The camera on the rear of the Xolo Q1000S is 13MP and we were skeptical of its performance. In well-lit conditions, especially outdoors, the camera performed well. In low-lit situations too the camera performance was acceptable, better than what we have seen on competing smartphones, but not by a great margin. In low-lit situations, when you blow the image to its full size, you will notice loss of detail. It gets the job done however, if all you want to do is click pictures for social networking websites.
Gaming on the Xolo Q1000S is plagued by the same problems that we saw on the other MediaTek MT6589 powered smartphones. Real Racing 3 still refused to run but other games we played on the smartphone, such as Angry Birds, Temple Run and Dead Trigger, seemed to run just fine.
In terms of its battery life, the Xolo Q1000S is average. In our continuous video playback test, the device lasted for five hours. With average use you will be able to get through one day of use.
The overall build of the Xolo Q1000S is above average even though I managed to break the power button and it impressed with its benchmark performance and real world usage. Majority of the smartphones in this category have a removable battery and expandable storage along with dual SIM capabilities. If these qualities are a priority for you, then you are better off looking at competing devices such as the Canvas 4, Wammy Passion Z Plus and more.
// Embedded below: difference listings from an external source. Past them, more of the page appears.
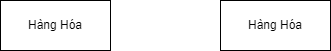
Earlier version of the draw.io export er.drawio.png (itztamie/mohinherd). Source tidied: cells renumbered, new cells last; positions are measured from the earlier drawing's top-left corner, leaving out a move shared by most shapes.
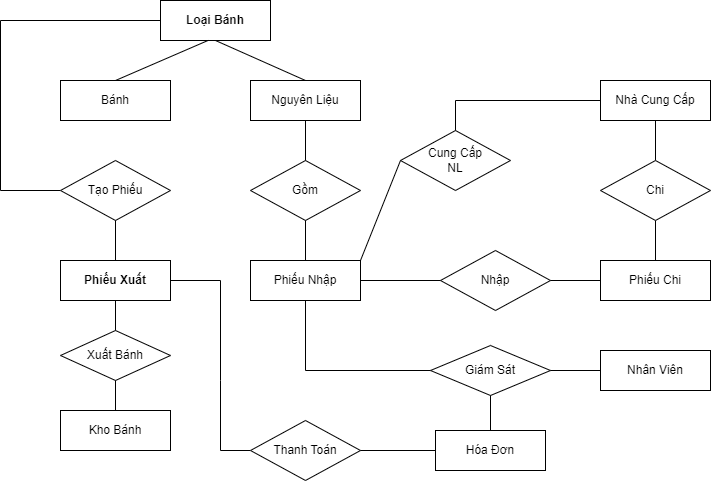
The same diagram one commit later.

Diff of the diagram source:
```diff
@@ -2,11 +2,158 @@
   <root>
     <mxCell id="0" />
     <mxCell id="1" parent="0" />
-    <mxCell id="2" value="Hàng Hóa" style="rounded=0;whiteSpace=wrap;html=1;" parent="1" vertex="1">
-      <mxGeometry width="110" height="50" as="geometry" />
+    <mxCell id="2" value="&lt;b&gt;Loại Bánh&lt;/b&gt;" style="rounded=0;whiteSpace=wrap;html=1;" parent="1" vertex="1">
+      <mxGeometry width="110" height="40" as="geometry" />
     </mxCell>
-    <mxCell id="3" value="Hàng Hóa" style="rounded=0;whiteSpace=wrap;html=1;" parent="1" vertex="1">
-      <mxGeometry x="220" width="110" height="50" as="geometry" />
-    </mxCell>
+    <mxCell id="4" value="Nguyên Liệu" style="rounded=0;whiteSpace=wrap;html=1;" parent="1" vertex="1">
+      <mxGeometry x="90" y="80" width="110" height="40" as="geometry" />
+    </mxCell>
+    <mxCell id="5" value="Kho Bánh" style="rounded=0;whiteSpace=wrap;html=1;" parent="1" vertex="1">
+      <mxGeometry x="-100" y="410" width="110" height="40" as="geometry" />
+    </mxCell>
+    <mxCell id="6" value="&lt;b&gt;Phiếu Xuất&lt;/b&gt;" style="rounded=0;whiteSpace=wrap;html=1;" parent="1" vertex="1">
+      <mxGeometry x="-100" y="260" width="110" height="40" as="geometry" />
+    </mxCell>
+    <mxCell id="7" value="Hóa Đơn" style="rounded=0;whiteSpace=wrap;html=1;" parent="1" vertex="1">
+      <mxGeometry x="275" y="430" width="110" height="40" as="geometry" />
+    </mxCell>
+    <mxCell id="8" value="Nhân Viên" style="rounded=0;whiteSpace=wrap;html=1;" parent="1" vertex="1">
+      <mxGeometry x="440" y="350" width="110" height="40" as="geometry" />
+    </mxCell>
+    <mxCell id="9" value="Nhà Cung Cấp" style="rounded=0;whiteSpace=wrap;html=1;" parent="1" vertex="1">
+      <mxGeometry x="440" y="80" width="110" height="40" as="geometry" />
+    </mxCell>
+    <mxCell id="10" value="Phiếu Chi" style="rounded=0;whiteSpace=wrap;html=1;" parent="1" vertex="1">
+      <mxGeometry x="440" y="260" width="110" height="40" as="geometry" />
+    </mxCell>
+    <mxCell id="11" value="Bánh" style="rounded=0;whiteSpace=wrap;html=1;" parent="1" vertex="1">
+      <mxGeometry x="-100" y="80" width="110" height="40" as="geometry" />
+    </mxCell>
+    <mxCell id="12" style="endArrow=none;html=1;rounded=0;exitX=0.5;exitY=0;exitDx=0;exitDy=0;entryX=0.435;entryY=0.996;entryDx=0;entryDy=0;entryPerimeter=0;" parent="1" edge="1" source="11" target="2">
+      <mxGeometry relative="1" as="geometry" />
+    </mxCell>
+    <mxCell id="13" style="endArrow=none;html=1;rounded=0;entryX=0.5;entryY=1;entryDx=0;entryDy=0;exitX=0.5;exitY=0;exitDx=0;exitDy=0;" parent="1" edge="1" source="4" target="2">
+      <mxGeometry relative="1" as="geometry" />
+    </mxCell>
+    <mxCell id="14" style="endArrow=none;html=1;rounded=0;entryX=0;entryY=0.5;entryDx=0;entryDy=0;" parent="1" edge="1" target="2">
+      <mxGeometry relative="1" as="geometry">
+        <mxPoint x="-160" y="190" as="sourcePoint" />
+        <Array as="points">
+          <mxPoint x="-160" y="20" />
+        </Array>
+      </mxGeometry>
+    </mxCell>
+    <mxCell id="15" style="endArrow=none;html=1;rounded=0;entryX=0;entryY=0.5;entryDx=0;entryDy=0;" parent="1" edge="1" target="16">
+      <mxGeometry relative="1" as="geometry">
+        <mxPoint x="-160" y="190" as="sourcePoint" />
+      </mxGeometry>
+    </mxCell>
+    <mxCell id="16" value="Tạo Phiếu" style="rhombus;whiteSpace=wrap;html=1;" parent="1" vertex="1">
+      <mxGeometry x="-100" y="160" width="110" height="60" as="geometry" />
+    </mxCell>
+    <mxCell id="17" value="Giám Sát" style="rhombus;whiteSpace=wrap;html=1;" parent="1" vertex="1">
+      <mxGeometry x="270" y="345" width="120" height="50" as="geometry" />
+    </mxCell>
+    <mxCell id="18" style="endArrow=none;html=1;rounded=0;exitX=0.5;exitY=0;exitDx=0;exitDy=0;entryX=0.5;entryY=1;entryDx=0;entryDy=0;" parent="1" edge="1" source="6" target="16">
+      <mxGeometry relative="1" as="geometry" />
+    </mxCell>
+    <mxCell id="19" value="Xuất Bánh" style="rhombus;whiteSpace=wrap;html=1;" parent="1" vertex="1">
+      <mxGeometry x="-100" y="330" width="110" height="50" as="geometry" />
+    </mxCell>
+    <mxCell id="20" style="endArrow=none;html=1;rounded=0;entryX=0.5;entryY=1;entryDx=0;entryDy=0;exitX=0.5;exitY=0;exitDx=0;exitDy=0;" parent="1" edge="1" source="19" target="6">
+      <mxGeometry relative="1" as="geometry" />
+    </mxCell>
+    <mxCell id="21" style="endArrow=none;html=1;rounded=0;" parent="1" edge="1">
+      <mxGeometry relative="1" as="geometry">
+        <mxPoint x="210" y="230" as="sourcePoint" />
+        <mxPoint x="210" y="230" as="targetPoint" />
+      </mxGeometry>
+    </mxCell>
+    <mxCell id="22" style="endArrow=none;html=1;rounded=0;entryX=0.5;entryY=1;entryDx=0;entryDy=0;exitX=0.5;exitY=0;exitDx=0;exitDy=0;" parent="1" edge="1" source="5" target="19">
+      <mxGeometry relative="1" as="geometry" />
+    </mxCell>
+    <mxCell id="23" value="Gồm" style="rhombus;whiteSpace=wrap;html=1;" parent="1" vertex="1">
+      <mxGeometry x="90" y="160" width="110" height="60" as="geometry" />
+    </mxCell>
+    <mxCell id="24" style="endArrow=none;html=1;rounded=0;entryX=0.5;entryY=1;entryDx=0;entryDy=0;exitX=0.5;exitY=0;exitDx=0;exitDy=0;" parent="1" edge="1" source="23" target="4">
+      <mxGeometry relative="1" as="geometry" />
+    </mxCell>
+    <mxCell id="25" style="endArrow=none;html=1;rounded=0;entryX=0.5;entryY=1;entryDx=0;entryDy=0;" parent="1" edge="1" source="27" target="23">
+      <mxGeometry relative="1" as="geometry" />
+    </mxCell>
+    <mxCell id="26" style="endArrow=none;html=1;rounded=0;entryX=0.5;entryY=1;entryDx=0;entryDy=0;" parent="1" edge="1" target="27">
+      <mxGeometry relative="1" as="geometry">
+        <mxPoint x="145" y="280" as="sourcePoint" />
+      </mxGeometry>
+    </mxCell>
+    <mxCell id="27" value="Phiếu Nhập" style="rounded=0;whiteSpace=wrap;html=1;" parent="1" vertex="1">
+      <mxGeometry x="90" y="260" width="110" height="40" as="geometry" />
+    </mxCell>
+    <mxCell id="28" style="endArrow=none;html=1;rounded=0;exitX=1;exitY=0.5;exitDx=0;exitDy=0;" parent="1" edge="1" source="6">
+      <mxGeometry relative="1" as="geometry">
+        <mxPoint x="60" y="380" as="targetPoint" />
+        <Array as="points">
+          <mxPoint x="60" y="280" />
+        </Array>
+      </mxGeometry>
+    </mxCell>
+    <mxCell id="29" style="endArrow=none;html=1;rounded=0;entryX=0;entryY=0.5;entryDx=0;entryDy=0;" parent="1" edge="1" target="30">
+      <mxGeometry relative="1" as="geometry">
+        <mxPoint x="60" y="380" as="sourcePoint" />
+        <Array as="points">
+          <mxPoint x="60" y="450" />
+        </Array>
+      </mxGeometry>
+    </mxCell>
+    <mxCell id="30" value="Thanh Toán" style="rhombus;whiteSpace=wrap;html=1;" parent="1" vertex="1">
+      <mxGeometry x="90" y="420" width="110" height="60" as="geometry" />
+    </mxCell>
+    <mxCell id="31" style="endArrow=none;html=1;rounded=0;exitX=1;exitY=0.5;exitDx=0;exitDy=0;" parent="1" edge="1" source="30" target="7">
+      <mxGeometry relative="1" as="geometry" />
+    </mxCell>
+    <mxCell id="32" value="Nhập" style="rhombus;whiteSpace=wrap;html=1;" parent="1" vertex="1">
+      <mxGeometry x="280" y="250" width="110" height="60" as="geometry" />
+    </mxCell>
+    <mxCell id="33" style="endArrow=none;html=1;rounded=0;exitX=1;exitY=0.5;exitDx=0;exitDy=0;entryX=0;entryY=0.5;entryDx=0;entryDy=0;" parent="1" edge="1" source="27" target="32">
+      <mxGeometry relative="1" as="geometry" />
+    </mxCell>
+    <mxCell id="34" style="endArrow=none;html=1;rounded=0;exitX=1;exitY=0.5;exitDx=0;exitDy=0;entryX=0;entryY=0.5;entryDx=0;entryDy=0;" parent="1" edge="1" source="32" target="10">
+      <mxGeometry relative="1" as="geometry" />
+    </mxCell>
+    <mxCell id="35" style="endArrow=none;html=1;rounded=0;entryX=0.5;entryY=1;entryDx=0;entryDy=0;exitX=0.5;exitY=0;exitDx=0;exitDy=0;" parent="1" edge="1" source="39" target="9">
+      <mxGeometry relative="1" as="geometry" />
+    </mxCell>
+    <mxCell id="36" value="Cung Cấp&lt;br&gt;NL" style="rhombus;whiteSpace=wrap;html=1;" parent="1" vertex="1">
+      <mxGeometry x="240" y="130" width="110" height="60" as="geometry" />
+    </mxCell>
+    <mxCell id="37" style="endArrow=none;html=1;rounded=0;entryX=0;entryY=0.5;entryDx=0;entryDy=0;exitX=0.5;exitY=0;exitDx=0;exitDy=0;" parent="1" edge="1" source="36" target="9">
+      <mxGeometry relative="1" as="geometry">
+        <Array as="points">
+          <mxPoint x="295" y="100" />
+        </Array>
+      </mxGeometry>
+    </mxCell>
+    <mxCell id="38" style="endArrow=none;html=1;rounded=0;entryX=0.5;entryY=1;entryDx=0;entryDy=0;exitX=0.5;exitY=0;exitDx=0;exitDy=0;" parent="1" edge="1" source="10" target="39">
+      <mxGeometry relative="1" as="geometry" />
+    </mxCell>
+    <mxCell id="39" value="Chi" style="rhombus;whiteSpace=wrap;html=1;" parent="1" vertex="1">
+      <mxGeometry x="440" y="160" width="110" height="60" as="geometry" />
+    </mxCell>
+    <mxCell id="40" style="endArrow=none;html=1;rounded=0;exitX=1;exitY=0;exitDx=0;exitDy=0;entryX=0;entryY=0.5;entryDx=0;entryDy=0;" parent="1" edge="1" source="27" target="36">
+      <mxGeometry relative="1" as="geometry" />
+    </mxCell>
+    <mxCell id="41" style="endArrow=none;html=1;rounded=0;entryX=0;entryY=0.5;entryDx=0;entryDy=0;exitX=1;exitY=0.5;exitDx=0;exitDy=0;" parent="1" edge="1" source="17" target="8">
+      <mxGeometry relative="1" as="geometry" />
+    </mxCell>
+    <mxCell id="42" style="endArrow=none;html=1;rounded=0;exitX=0.5;exitY=1;exitDx=0;exitDy=0;entryX=0;entryY=0.5;entryDx=0;entryDy=0;" parent="1" edge="1" source="27" target="17">
+      <mxGeometry relative="1" as="geometry">
+        <Array as="points">
+          <mxPoint x="145" y="370" />
+        </Array>
+      </mxGeometry>
+    </mxCell>
+    <mxCell id="43" style="endArrow=none;html=1;rounded=0;entryX=0.5;entryY=1;entryDx=0;entryDy=0;exitX=0.5;exitY=0;exitDx=0;exitDy=0;" parent="1" edge="1" source="7" target="17">
+      <mxGeometry relative="1" as="geometry" />
+    </mxCell>
   </root>
 </mxGraphModel>
```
You can consider this device if you want a well-built single SIM smartphone and don’t mind being limited to 16GB built-in storage.